**TASK INPUT**

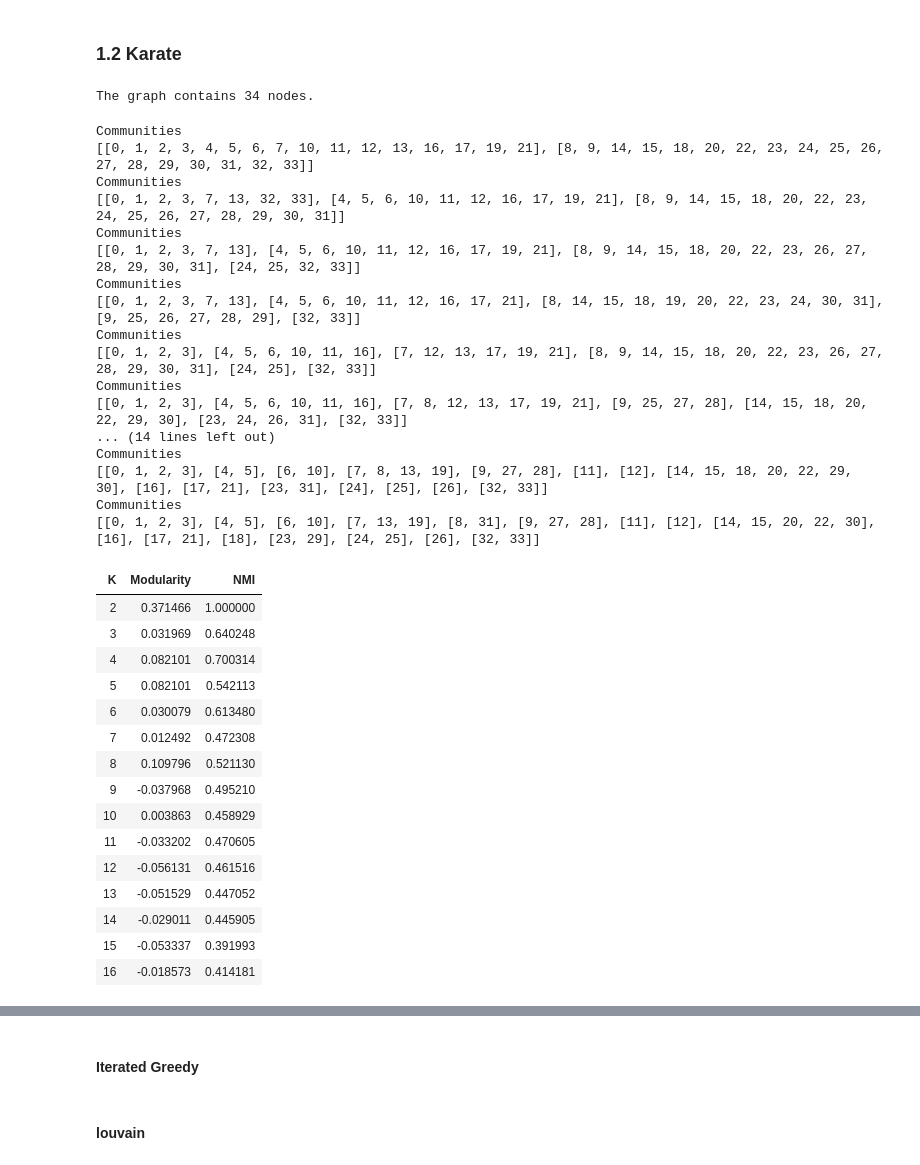
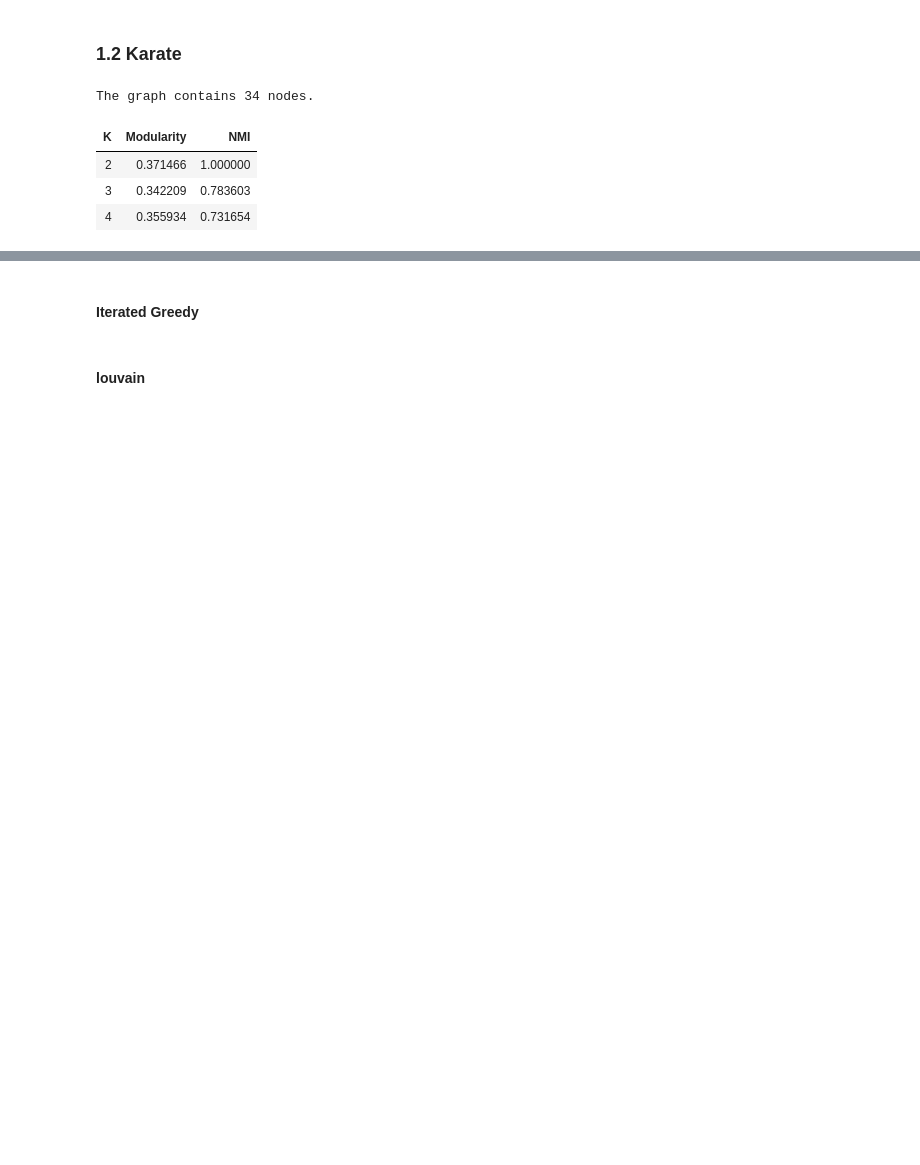
Before and after one commit to MarouaneBenbetka/Awsome-Community-Detection, a Jupyter notebook: Week3_Feb_26/kmeans/test.ipynb, the cells around one changed output, grey strips where cells are left out. Saved outputs shown, nothing was run; the diff lists cells and outputs as text; code cells hidden in the pictures; blank space fills up the shorter version.

```diff
--- a/Week3_Feb_26/kmeans/test.ipynb
+++ b/Week3_Feb_26/kmeans/test.ipynb
@@ -219,57 +184,31 @@ The graph contains 34 nodes.
 # %%
 
 start_time = time.time()
-Cmax, Qmax, Kbest, Labels, trace = kmeans_random(G, adj_matrix, 2, 16)
+Cmax, Qmax, Kbest, Labels, trace = local_expansion_kmeans(G, adj_matrix, 2, 16)
 end_time = time.time()
 
 
 for item in trace:
     item["NMI"] = calc_nmi(true_labels, communities_to_labels(
         G, item["communities"], original_nodes))
 
+
 new_methode_time = end_time - start_time
 new_methode_modularity = Qmax
 new_methode_nmi = trace[Kbest-2]["NMI"]
 new_methode_nb_communities = len(Cmax)
 
+
 algorithms_trace.append({"name": "new_methode", "duration": new_methode_time, "modularity": new_methode_modularity,
                         "nmi": new_methode_nmi, "nb_communities": new_methode_nb_communities})
 
+
 custom_df_styling(trace)
 # %% [output]
-Communities
-[[0, 1, 2, 3, 4, 5, 6, 7, 10, 11, 12, 13, 16, 17, 19, 21], [8, 9, 14, 15, 18, 20, 22, 23, 24, 25, 26, 27, 28, 29, 30, 31, 32, 33]]
-Communities
-[[0, 1, 2, 3, 7, 13, 32, 33], [4, 5, 6, 10, 11, 12, 16, 17, 19, 21], [8, 9, 14, 15, 18, 20, 22, 23, 24, 25, 26, 27, 28, 29, 30, 31]]
-Communities
-[[0, 1, 2, 3, 7, 13], [4, 5, 6, 10, 11, 12, 16, 17, 19, 21], [8, 9, 14, 15, 18, 20, 22, 23, 26, 27, 28, 29, 30, 31], [24, 25, 32, 33]]
-Communities
-[[0, 1, 2, 3, 7, 13], [4, 5, 6, 10, 11, 12, 16, 17, 21], [8, 14, 15, 18, 19, 20, 22, 23, 24, 30, 31], [9, 25, 26, 27, 28, 29], [32, 33]]
-Communities
-[[0, 1, 2, 3], [4, 5, 6, 10, 11, 16], [7, 12, 13, 17, 19, 21], [8, 9, 14, 15, 18, 20, 22, 23, 26, 27, 28, 29, 30, 31], [24, 25], [32, 33]]
-Communities
-[[0, 1, 2, 3], [4, 5, 6, 10, 11, 16], [7, 8, 12, 13, 17, 19, 21], [9, 25, 27, 28], [14, 15, 18, 20, 22, 29, 30], [23, 24, 26, 31], [32, 33]]
-... (14 lines left out)
-Communities
-[[0, 1, 2, 3], [4, 5], [6, 10], [7, 8, 13, 19], [9, 27, 28], [11], [12], [14, 15, 18, 20, 22, 29, 30], [16], [17, 21], [23, 31], [24], [25], [26], [32, 33]]
-Communities
-[[0, 1, 2, 3], [4, 5], [6, 10], [7, 13, 19], [8, 31], [9, 27, 28], [11], [12], [14, 15, 20, 22, 30], [16], [17, 21], [18], [23, 29], [24, 25], [26], [32, 33]]
 | K | Modularity | NMI |
 | 2 | 0.371466 | 1.000000 |
-| 3 | 0.031969 | 0.640248 |
-| 4 | 0.082101 | 0.700314 |
-| 5 | 0.082101 | 0.542113 |
-| 6 | 0.030079 | 0.613480 |
-| 7 | 0.012492 | 0.472308 |
-| 8 | 0.109796 | 0.521130 |
-| 9 | -0.037968 | 0.495210 |
-| 10 | 0.003863 | 0.458929 |
-| 11 | -0.033202 | 0.470605 |
-| 12 | -0.056131 | 0.461516 |
-| 13 | -0.051529 | 0.447052 |
-| 14 | -0.029011 | 0.445905 |
-| 15 | -0.053337 | 0.391993 |
-| 16 | -0.018573 | 0.414181 |
+| 3 | 0.342209 | 0.783603 |
+| 4 | 0.355934 | 0.731654 |
 # %%
 
 x = clusters_animation(adj_matrix, trace[::-1], dark=False,duration=20,filename=f"{output_animation_path}/karate.gif" ,  dpi = 200)
```
Also changed, not shown: parts of 16 cells of this notebook, 6 other files.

**WHAT THE TASK REQUIRES**
Find each line in the material above that carries the string "ipynb", and copy it.

**RESULT FOR THIS EXERCISE**
Before and after one commit to MarouaneBenbetka/Awsome-Community-Detection, a Jupyter notebook: Week3_Feb_26/kmeans/test.ipynb, the cells around one changed output, grey strips where cells are left out. Saved outputs shown, nothing was run; the diff lists cells and outputs as text; code cells hidden in the pictures; blank space fills up the shorter version.
--- a/Week3_Feb_26/kmeans/test.ipynb
+++ b/Week3_Feb_26/kmeans/test.ipynb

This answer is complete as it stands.